One day, shortly after arriving in Sydney, a bored Muo wandered down to his local park. He spotted the basketball court but didn't go in; in Sudan, fences mean private property, and trespassing means trouble.
But the next day, he saw some local guys arrive and walk onto the court. They invited him to join in. It was the first time the teenaged Muo had ever held a basketball.
Realising he had a natural talent, he decided to take the game seriously, partly as a way to keep himself out of trouble. He took it so seriously that in 2005 he travelled to Florida to finish high school there. The school went bankrupt before he could graduate.
He headed to another school in Boston but left when he realised the coach, who had links to the University of Massachusetts, was telling other colleges not to recruit him.
He finally finished high school in North Carolina but wasn't ratified by the National Collegiate Athletic Association, which controls access to college basketball.
A "bummed-out" Muo didn't know what to do, but managed to score a place at Quinnipiac University in Connecticut. That allowed him to get an NCAA certification and transfer to Boston's Northeastern University, with its Division 1 college basketball team.

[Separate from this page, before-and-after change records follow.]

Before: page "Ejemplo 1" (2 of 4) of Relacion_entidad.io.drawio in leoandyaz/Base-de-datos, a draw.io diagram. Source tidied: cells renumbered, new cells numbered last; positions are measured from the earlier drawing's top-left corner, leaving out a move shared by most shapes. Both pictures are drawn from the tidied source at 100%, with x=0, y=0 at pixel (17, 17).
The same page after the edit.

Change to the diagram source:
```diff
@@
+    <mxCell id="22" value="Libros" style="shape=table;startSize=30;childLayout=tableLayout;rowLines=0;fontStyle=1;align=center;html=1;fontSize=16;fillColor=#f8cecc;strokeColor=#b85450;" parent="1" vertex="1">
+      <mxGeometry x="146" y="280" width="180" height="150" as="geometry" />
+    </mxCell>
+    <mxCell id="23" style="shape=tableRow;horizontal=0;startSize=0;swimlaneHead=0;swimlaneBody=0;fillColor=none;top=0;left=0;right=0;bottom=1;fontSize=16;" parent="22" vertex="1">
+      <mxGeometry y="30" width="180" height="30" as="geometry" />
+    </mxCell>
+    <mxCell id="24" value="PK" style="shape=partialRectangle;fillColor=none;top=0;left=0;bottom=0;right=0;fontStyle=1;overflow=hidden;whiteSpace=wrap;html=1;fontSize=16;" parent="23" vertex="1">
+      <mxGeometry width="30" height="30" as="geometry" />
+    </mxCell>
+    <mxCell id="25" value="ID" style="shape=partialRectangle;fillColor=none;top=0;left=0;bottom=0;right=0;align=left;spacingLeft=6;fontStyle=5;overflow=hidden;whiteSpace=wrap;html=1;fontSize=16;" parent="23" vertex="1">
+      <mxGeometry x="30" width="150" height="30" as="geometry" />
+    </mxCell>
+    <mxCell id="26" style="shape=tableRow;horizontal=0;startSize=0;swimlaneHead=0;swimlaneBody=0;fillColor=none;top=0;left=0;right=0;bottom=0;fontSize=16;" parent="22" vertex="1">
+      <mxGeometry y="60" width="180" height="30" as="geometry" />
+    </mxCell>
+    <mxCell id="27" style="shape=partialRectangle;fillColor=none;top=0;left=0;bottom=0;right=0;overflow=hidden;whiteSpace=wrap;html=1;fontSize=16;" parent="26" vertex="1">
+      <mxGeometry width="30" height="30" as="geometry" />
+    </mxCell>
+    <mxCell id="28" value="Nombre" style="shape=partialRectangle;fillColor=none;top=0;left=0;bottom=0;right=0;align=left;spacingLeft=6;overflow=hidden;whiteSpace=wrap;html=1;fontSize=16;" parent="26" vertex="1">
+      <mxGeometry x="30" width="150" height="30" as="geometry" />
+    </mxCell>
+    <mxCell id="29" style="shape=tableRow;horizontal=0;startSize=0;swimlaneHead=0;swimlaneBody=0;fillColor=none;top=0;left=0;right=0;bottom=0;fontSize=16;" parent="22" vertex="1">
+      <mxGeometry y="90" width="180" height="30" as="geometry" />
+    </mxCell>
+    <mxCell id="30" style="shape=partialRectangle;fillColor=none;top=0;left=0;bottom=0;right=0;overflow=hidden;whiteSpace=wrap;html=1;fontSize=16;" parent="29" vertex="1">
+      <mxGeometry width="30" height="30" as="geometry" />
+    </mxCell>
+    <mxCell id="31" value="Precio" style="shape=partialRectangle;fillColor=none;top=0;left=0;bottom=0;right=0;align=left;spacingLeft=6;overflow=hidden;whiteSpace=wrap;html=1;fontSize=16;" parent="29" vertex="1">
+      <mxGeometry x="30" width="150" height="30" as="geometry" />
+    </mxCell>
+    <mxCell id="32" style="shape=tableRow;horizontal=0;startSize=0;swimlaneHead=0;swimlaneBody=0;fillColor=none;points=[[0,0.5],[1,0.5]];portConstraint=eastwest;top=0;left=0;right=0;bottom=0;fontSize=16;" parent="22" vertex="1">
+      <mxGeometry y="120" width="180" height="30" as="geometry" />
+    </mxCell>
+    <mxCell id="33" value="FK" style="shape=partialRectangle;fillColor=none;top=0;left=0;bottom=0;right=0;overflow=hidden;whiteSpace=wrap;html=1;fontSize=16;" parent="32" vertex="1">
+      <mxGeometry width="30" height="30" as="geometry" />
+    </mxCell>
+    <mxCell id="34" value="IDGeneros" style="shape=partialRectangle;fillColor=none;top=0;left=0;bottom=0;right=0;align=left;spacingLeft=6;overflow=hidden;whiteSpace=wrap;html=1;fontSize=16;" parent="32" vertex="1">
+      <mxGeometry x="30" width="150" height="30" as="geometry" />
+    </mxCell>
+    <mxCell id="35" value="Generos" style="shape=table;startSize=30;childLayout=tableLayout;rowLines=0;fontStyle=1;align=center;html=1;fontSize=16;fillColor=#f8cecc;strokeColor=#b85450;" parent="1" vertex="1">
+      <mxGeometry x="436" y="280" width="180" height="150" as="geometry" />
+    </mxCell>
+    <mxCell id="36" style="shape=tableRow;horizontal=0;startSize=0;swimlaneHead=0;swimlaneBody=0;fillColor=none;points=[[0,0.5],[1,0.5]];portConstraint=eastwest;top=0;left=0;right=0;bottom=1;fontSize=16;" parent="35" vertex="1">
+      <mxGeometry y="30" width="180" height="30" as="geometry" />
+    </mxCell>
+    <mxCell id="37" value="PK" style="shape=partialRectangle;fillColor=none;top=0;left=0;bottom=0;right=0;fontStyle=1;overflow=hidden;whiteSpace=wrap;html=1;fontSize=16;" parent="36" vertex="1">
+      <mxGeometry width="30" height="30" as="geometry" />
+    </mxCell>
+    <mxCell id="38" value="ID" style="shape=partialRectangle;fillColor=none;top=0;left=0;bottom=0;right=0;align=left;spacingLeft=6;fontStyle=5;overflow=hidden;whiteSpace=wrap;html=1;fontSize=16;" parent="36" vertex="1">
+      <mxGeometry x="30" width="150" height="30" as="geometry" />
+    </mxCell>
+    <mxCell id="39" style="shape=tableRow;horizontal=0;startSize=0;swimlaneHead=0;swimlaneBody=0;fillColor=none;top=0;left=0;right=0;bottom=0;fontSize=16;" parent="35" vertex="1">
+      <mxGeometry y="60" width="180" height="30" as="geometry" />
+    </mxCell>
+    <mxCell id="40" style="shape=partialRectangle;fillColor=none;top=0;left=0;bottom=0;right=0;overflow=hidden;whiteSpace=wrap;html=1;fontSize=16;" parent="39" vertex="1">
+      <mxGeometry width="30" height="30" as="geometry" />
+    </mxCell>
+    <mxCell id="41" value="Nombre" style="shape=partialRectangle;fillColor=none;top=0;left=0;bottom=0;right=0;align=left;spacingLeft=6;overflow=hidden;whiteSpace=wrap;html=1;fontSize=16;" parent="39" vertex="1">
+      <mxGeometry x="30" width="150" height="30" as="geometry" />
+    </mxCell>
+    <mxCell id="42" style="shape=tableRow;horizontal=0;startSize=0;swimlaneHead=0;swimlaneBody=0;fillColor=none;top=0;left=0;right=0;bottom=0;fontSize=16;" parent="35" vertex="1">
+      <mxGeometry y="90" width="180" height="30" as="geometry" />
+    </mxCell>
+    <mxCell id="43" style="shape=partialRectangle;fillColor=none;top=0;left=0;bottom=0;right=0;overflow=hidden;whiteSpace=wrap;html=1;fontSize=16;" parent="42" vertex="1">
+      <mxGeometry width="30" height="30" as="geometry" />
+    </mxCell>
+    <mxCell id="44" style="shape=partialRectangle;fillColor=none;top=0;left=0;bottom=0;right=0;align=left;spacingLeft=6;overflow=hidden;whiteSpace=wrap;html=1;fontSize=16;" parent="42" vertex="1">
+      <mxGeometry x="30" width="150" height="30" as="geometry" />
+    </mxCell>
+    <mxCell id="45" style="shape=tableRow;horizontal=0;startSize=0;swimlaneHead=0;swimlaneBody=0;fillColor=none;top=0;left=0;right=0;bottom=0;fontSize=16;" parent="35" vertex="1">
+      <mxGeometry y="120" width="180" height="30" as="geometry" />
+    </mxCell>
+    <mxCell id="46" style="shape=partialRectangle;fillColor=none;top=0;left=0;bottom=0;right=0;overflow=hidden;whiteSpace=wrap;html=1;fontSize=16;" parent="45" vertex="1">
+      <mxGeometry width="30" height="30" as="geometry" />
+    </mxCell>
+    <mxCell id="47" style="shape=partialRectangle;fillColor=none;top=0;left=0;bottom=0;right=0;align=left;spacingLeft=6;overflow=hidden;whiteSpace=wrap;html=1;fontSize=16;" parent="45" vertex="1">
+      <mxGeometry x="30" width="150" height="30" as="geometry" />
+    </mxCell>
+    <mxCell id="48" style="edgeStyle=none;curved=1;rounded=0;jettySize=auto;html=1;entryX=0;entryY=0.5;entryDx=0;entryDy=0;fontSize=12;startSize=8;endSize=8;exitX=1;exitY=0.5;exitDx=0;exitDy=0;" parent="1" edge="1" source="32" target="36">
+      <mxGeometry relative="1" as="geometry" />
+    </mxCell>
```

But Muo hit another roadblock when the university decided he did not meet its academic standards. From the prestigious Northeastern he then bounced through two years of Junior College, finally landing at Charles Southern University in South Carolina.
After passing through three high schools and four colleges in five different states, Muo's talent finally began to shine. In his second season at CSU, he shot more than 40 per cent from outside the three-point line.
"I played there for two years, had the time of my life, became one of the best shooters in school history and the second-best shooter in the league," he said.
It wasn't long before the Wildcats came knocking. And then in August, on his second day of preseason training, he ruptured his left Achilles tendon.
"I was in the doctor's office, getting an ultrasound, I had to smile to myself. I looked back at everything I've been through and said to myself 'this is the story of my life'," Muo said.
When the Wildcats play their season opener on Friday at the Perth Arena, Muo will be watching from the sidelines - a position he will occupy for the whole season.
But even though he'll be on crutches, you can bet he'll still be smiling.